Global studies show that 60% of all urban residents in developing countries have been victims of crime at least once over the past five years, 70% of them in Latin America and Africa. Urbanization, particularly in the developing world, has been accompanied by increased levels of crime, violence, and lawlessness. The growing violence and feeling of insecurity that city dwellers are facing daily is one of the major challenges around the world. In some countries, crime and violence have been exacerbated by the proliferation of weapons, substance abuse, and youth unemployment. Crime and violence impact the on everyday life of city residents.
Women and children are often the most affected, especially when fear hinders their access to services. The impact of crime and insecurity restricts urban social and economic development, and often jeopardizes opportunities and pro-poor policies. Without a deliberate effort to address this issue, the prospects of future development and poverty reduction are limited.
- Empirical studies show that it is not the size of urban agglomerations that create criminal surroundings but rather the poor planning, design and management of urbanization.
- Studies have shown that a large percentage of urban dwellers in developing and transitional countries have been victims of crime over a five-year period, with victimisation rates reaching 70% in parts of Latin America and the Caribbean and Africa (UN-Habitat, 2007).
- Research points to inequalities (UN-Habitat, 2015), lack of institutional and social control and social exclusion (not poverty 1) as underlying causes of crime and violence in urban areas.
Reducing crime is everybody’s responsibility
Criminal justice systems, including police, courts, and prisons alone cannot cope with escalating urban crime. They play a key role in deterrence and repression, but alone they cannot offer sustainable solutions. Public safety must be considered a right for all, and all members of society must work with together with their municipalities and governments to improve it. Mayors and local authorities have a key role to play in community-wide crime prevention strategies. These strategies must address the rising public demand for crime reduction.
Success depends on partnerships between local governments and other stakeholders to plan and carry out strategies and activities that aim to eliminate violence, crime, and insecurity. Tackling crime and insecurity is a key part of good urban governance. Good urban governance values citizenship and inclusion by consulting and involving all citizens in their decision-making and planning – including those who are marginalized and living in poverty.
UN-Habitat’s approach to Safer Cities
The Safer Cities approach maintains that crime and violence do not happen spontaneously. Inadequate urban environments that exclude some members of society from the benefits of urbanization and participation in decision-making and development motivate crime. The lack of long term solutions to social, economic, and governance issues in the world’s cities, and the failure to promote inclusive policies targeting the most vulnerable groups, is at the root of increases in urban violence and crime.
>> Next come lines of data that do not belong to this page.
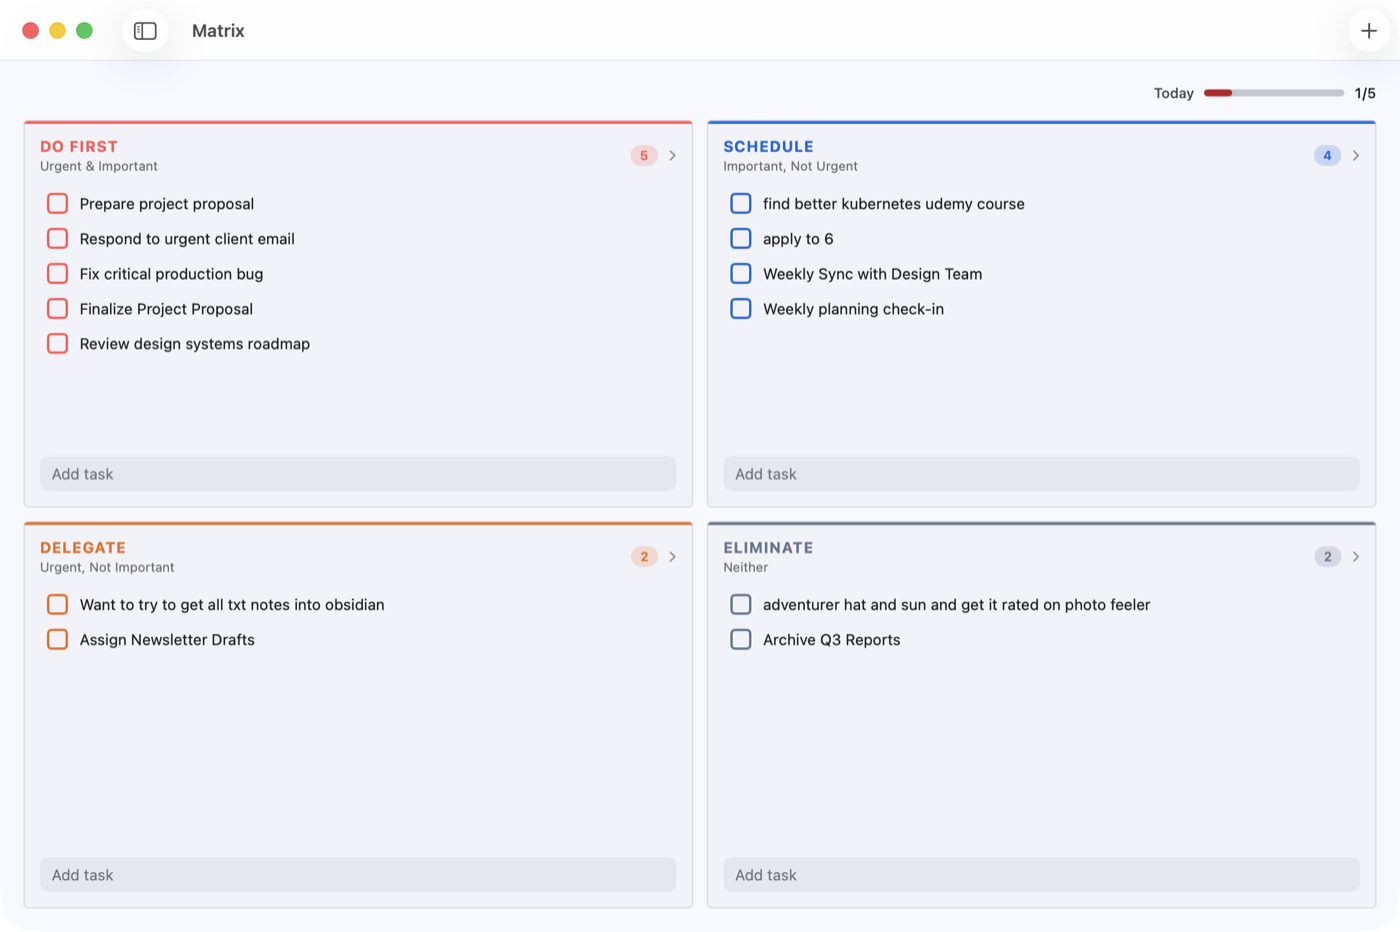
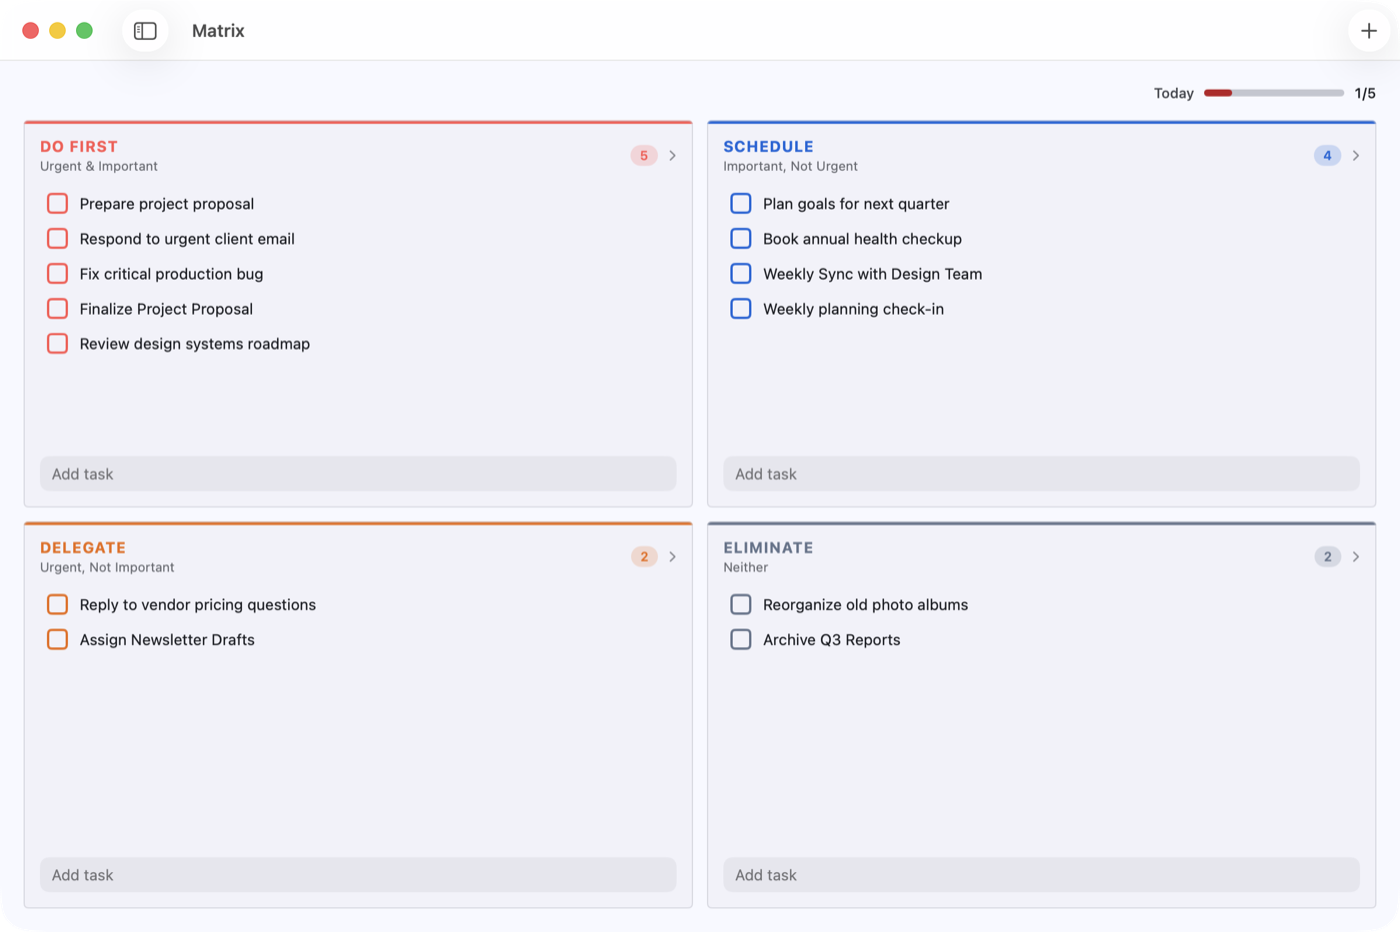
Screenshots in dark and light mode; cleaner demo tasks
Claude-Session: https://claude.ai/code/session_01PnMkf4ZBmPxF4XYdkjmjTr

Changed region(s): [[0.5529, 0.2178, 0.7371, 0.28], [0.5529, 0.6223, 0.8293, 0.6534], [0.0614, 0.6223, 0.2764, 0.6534]]

diff --git a/user-guide.html b/user-guide.html
@@ -30,7 +30,7 @@
   </nav>
 
   <h2 id="quadrants">Choosing a quadrant</h2>
-  <figure class="phone"><img src="images/iphone-matrix.jpg" alt="The Matrix screen with tasks in each quadrant" width="600" height="1304" loading="lazy"><figcaption>The Matrix</figcaption></figure>
+  <figure class="phone pair"><div><img src="images/iphone-matrix-dark.jpg" alt="The Matrix screen with tasks in each quadrant (dark mode)" width="600" height="1304" loading="lazy"><img src="images/iphone-matrix-light.jpg" alt="The Matrix screen with tasks in each quadrant (light mode)" width="600" height="1304" loading="lazy"></div><figcaption>The Matrix, dark and light</figcaption></figure>
   <p>Matrix Focus is built on the Eisenhower Matrix. For each task, ask two questions:
     <strong>is it important?</strong> and <strong>is it urgent?</strong></p>
   <div class="grid">
@@ -51,7 +51,7 @@
     Delegate or Eliminate.</p>
 
   <h2 id="tasks">Adding and editing tasks</h2>
-  <figure class="phone"><img src="images/iphone-editor.jpg" alt="Task editor with the Quadrant chips and Schedule on Calendar switch" width="600" height="1304" loading="lazy"><figcaption>The task editor</figcaption></figure>
+  <figure class="phone pair"><div><img src="images/iphone-editor-dark.jpg" alt="Task editor with the Quadrant chips and Schedule on Calendar switch (dark mode)" width="600" height="1304" loading="lazy"><img src="images/iphone-editor-light.jpg" alt="Task editor with the Quadrant chips and Schedule on Calendar switch (light mode)" width="600" height="1304" loading="lazy"></div><figcaption>The task editor, dark and light</figcaption></figure>
   <ul>
     <li><strong>Add a task:</strong> tap the <strong>+</strong> button on the Matrix, or the add button on a
       quadrant to start the task in that quadrant.</li>
@@ -65,7 +65,7 @@
     <strong>Completed</strong> tabs.</p>
 
   <h2 id="complete">Completing and deleting</h2>
-  <figure class="phone"><img src="images/iphone-quadrant.jpg" alt="A quadrant opened full-screen with Active and Completed tabs" width="600" height="1304" loading="lazy"><figcaption>A quadrant, full-screen</figcaption></figure>
+  <figure class="phone pair"><div><img src="images/iphone-quadrant-dark.jpg" alt="A quadrant opened full-screen with Active and Completed tabs (dark mode)" width="600" height="1304" loading="lazy"><img src="images/iphone-quadrant-light.jpg" alt="A quadrant opened full-screen with Active and Completed tabs (light mode)" width="600" height="1304" loading="lazy"></div><figcaption>A quadrant, full-screen, dark and light</figcaption></figure>
   <ul>
     <li><strong>Complete:</strong> tap the checkbox next to a task. On iPhone you can also swipe right.</li>
     <li><strong>Delete:</strong> open the task and choose <strong>Delete</strong>. On iPhone you can also
@@ -83,13 +83,13 @@
   <p>Dragging only reorders tasks within one quadrant. To move a task to a different quadrant, edit it.</p>
 
   <h2 id="calendar">Calendar</h2>
-  <figure class="phone"><img src="images/iphone-calendar.jpg" alt="Calendar month view and the selected day's timeline" width="600" height="1304" loading="lazy"><figcaption>Calendar</figcaption></figure>
+  <figure class="phone pair"><div><img src="images/iphone-calendar-dark.jpg" alt="Calendar month view and the selected day's timeline (dark mode)" width="600" height="1304" loading="lazy"><img src="images/iphone-calendar-light.jpg" alt="Calendar month view and the selected day's timeline (light mode)" width="600" height="1304" loading="lazy"></div><figcaption>Calendar, dark and light</figcaption></figure>
   <p>Turn on <strong>Schedule on calendar</strong> in the task editor to give a task a date, and
     optionally a start and end time. The Calendar tab shows the month; pick a day to see what's scheduled.
     Scheduled tasks stay in their quadrant on the Matrix too.</p>
 
   <h2 id="archive">Archive</h2>
-  <figure class="phone"><img src="images/iphone-archive.jpg" alt="Archive of completed tasks with a search field and restore buttons" width="600" height="1304" loading="lazy"><figcaption>Archive</figcaption></figure>
+  <figure class="phone pair"><div><img src="images/iphone-archive-dark.jpg" alt="Archive of completed tasks with a search field and restore buttons (dark mode)" width="600" height="1304" loading="lazy"><img src="images/iphone-archive-light.jpg" alt="Archive of completed tasks with a search field and restore buttons (light mode)" width="600" height="1304" loading="lazy"></div><figcaption>Archive, dark and light</figcaption></figure>
   <p>Completed tasks show up in the Archive tab. You can search them, <strong>restore</strong> a task to
     bring it back as active, or <strong>Clear All</strong> to permanently delete everything in the archive.</p>
 
@@ -104,7 +104,7 @@
     the label; each quadrant still means the same thing.</p>
 
   <h2 id="sync">Sign in and sync</h2>
-  <figure class="phone"><img src="images/iphone-settings.jpg" alt="Settings with the Account section offering Apple, Google and Email sign-in" width="600" height="1304" loading="lazy"><figcaption>Settings → Account</figcaption></figure>
+  <figure class="phone pair"><div><img src="images/iphone-settings-dark.jpg" alt="Settings with the Account section offering Apple, Google and Email sign-in (dark mode)" width="600" height="1304" loading="lazy"><img src="images/iphone-settings-light.jpg" alt="Settings with the Account section offering Apple, Google and Email sign-in (light mode)" width="600" height="1304" loading="lazy"></div><figcaption>Settings → Account, dark and light</figcaption></figure>
   <p>You don't need an account. Without one, Matrix Focus works fully offline and your tasks stay on your device.</p>
   <p>To keep tasks in sync between Android, iPhone and Mac, open <strong>Settings → Account</strong> and sign in
     with <strong>Apple</strong>, <strong>Google</strong> or <strong>Email</strong>. Use the same account on every device.</p>

diff --git a/index.html b/index.html
@@ -23,10 +23,17 @@
     <div class="eliminate"><b>Eliminate</b><span>Neither</span></div>
   </div>
 
+  <p class="shots-label">Dark mode</p>
   <div class="shots">
-    <figure><img src="images/iphone-matrix.jpg" alt="The Matrix: four quadrants of tasks with daily goal progress" width="600" height="1304" loading="lazy"><figcaption>The Matrix</figcaption></figure>
-    <figure><img src="images/iphone-calendar.jpg" alt="Calendar month view with the day's scheduled tasks on a timeline" width="600" height="1304" loading="lazy"><figcaption>Calendar</figcaption></figure>
-    <figure><img src="images/iphone-archive.jpg" alt="Archive of completed tasks with search and restore" width="600" height="1304" loading="lazy"><figcaption>Archive</figcaption></figure>
+    <figure><img src="images/iphone-matrix-dark.jpg" alt="The Matrix: four quadrants of tasks with daily goal progress (dark mode)" width="600" height="1304" loading="lazy"><figcaption>The Matrix</figcaption></figure>
+    <figure><img src="images/iphone-calendar-dark.jpg" alt="Calendar month view with the day's scheduled tasks on a timeline (dark mode)" width="600" height="1304" loading="lazy"><figcaption>Calendar</figcaption></figure>
+    <figure><img src="images/iphone-archive-dark.jpg" alt="Archive of completed tasks with search and restore (dark mode)" width="600" height="1304" loading="lazy"><figcaption>Archive</figcaption></figure>
+  </div>
+  <p class="shots-label">Light mode</p>
+  <div class="shots">
+    <figure><img src="images/iphone-matrix-light.jpg" alt="The Matrix: four quadrants of tasks with daily goal progress (light mode)" width="600" height="1304" loading="lazy"><figcaption>The Matrix</figcaption></figure>
+    <figure><img src="images/iphone-calendar-light.jpg" alt="Calendar month view with the day's scheduled tasks on a timeline (light mode)" width="600" height="1304" loading="lazy"><figcaption>Calendar</figcaption></figure>
+    <figure><img src="images/iphone-archive-light.jpg" alt="Archive of completed tasks with search and restore (light mode)" width="600" height="1304" loading="lazy"><figcaption>Archive</figcaption></figure>
   </div>
 
   <figure class="wide"><img src="images/mac-matrix.png" alt="Matrix Focus on Mac, showing all four quadrants side by side" width="1400" height="932" loading="lazy"><figcaption>On Mac, all four quadrants side by side</figcaption></figure>

diff --git a/style.css b/style.css
@@ -58,3 +58,7 @@ h2 { clear: both; }
   .shots { grid-template-columns: repeat(3, 1fr); gap: 8px; }
   .phone { float: none; width: 220px; margin: 16px auto; }
 }
+.shots-label { margin: 24px 0 -12px; font-size: 12px; letter-spacing: .06em; text-transform: uppercase; }
+.phone.pair { width: 300px; }
+.pair > div { display: grid; grid-template-columns: 1fr 1fr; gap: 8px; }
+@media (max-width: 560px) { .phone.pair { width: 100%; max-width: 340px; } }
UN-Habitat’s Safer Cities approach is increasingly incorporated as an important solution to crime prevention. Safer Cities spearheads the urban crime prevention approach within the agency.
To realize its objectives, the main Safer Cities global initiatives from 2012-2016 include: UN Guidelines on Safer Cities; City to City Cooperation (learning and exchange between local authorities and communities); Global Award on Safer Cities; Global Safety Index for Cities; Global Safer Public Spaces Awareness Campaign; and the Global Social Media Portal on Safer Cities.
News and Stories
"I have lived most of my life in the Eastlands slum in Nairobi working as a garbage collector. For several years, I engaged in crime including carjacking and murder and was severally arrested by the police and kept in custody. But my life changed one day when I encountered UNHABITAT Safer Cities Programme that was holding a concert in my hood called “Looking to the East – a Safer City”. Involved in its activities, I begun changing my perception in the way I saw the society. My self-esteem increased and I started working closely with the City County of Nairobi on its Safer Nairobi Initiative to which I was introduced by UN-HABITAT. I am now seen as a role model to my community… many young people could not believe it was me whom they had seen as a gangster- leave alone the police who were very surprised but kept encouraging me. Formerly a gang member; self-confessed but now reformed, I have now dedicated my time to mobilizing youth, through positive action and community projects. I have now established a car garage, thanks to the Safer Cities approach that has given me a second chance in life."
Bernard Ongeso, 34, Ex-gang member, Nairobi
Related Sustainable Development Goals
Donors and partners
The success of UN-Habitat’s work on safety is dependent on successful partnerships, particularly with local authorities. Working on safety, UN-Habitat identifies and mobilises diverse local partners who can contribute to reducing insecurity. By creating local safety coalitions, UN-Habitat engages communities to take action towards security in their local area.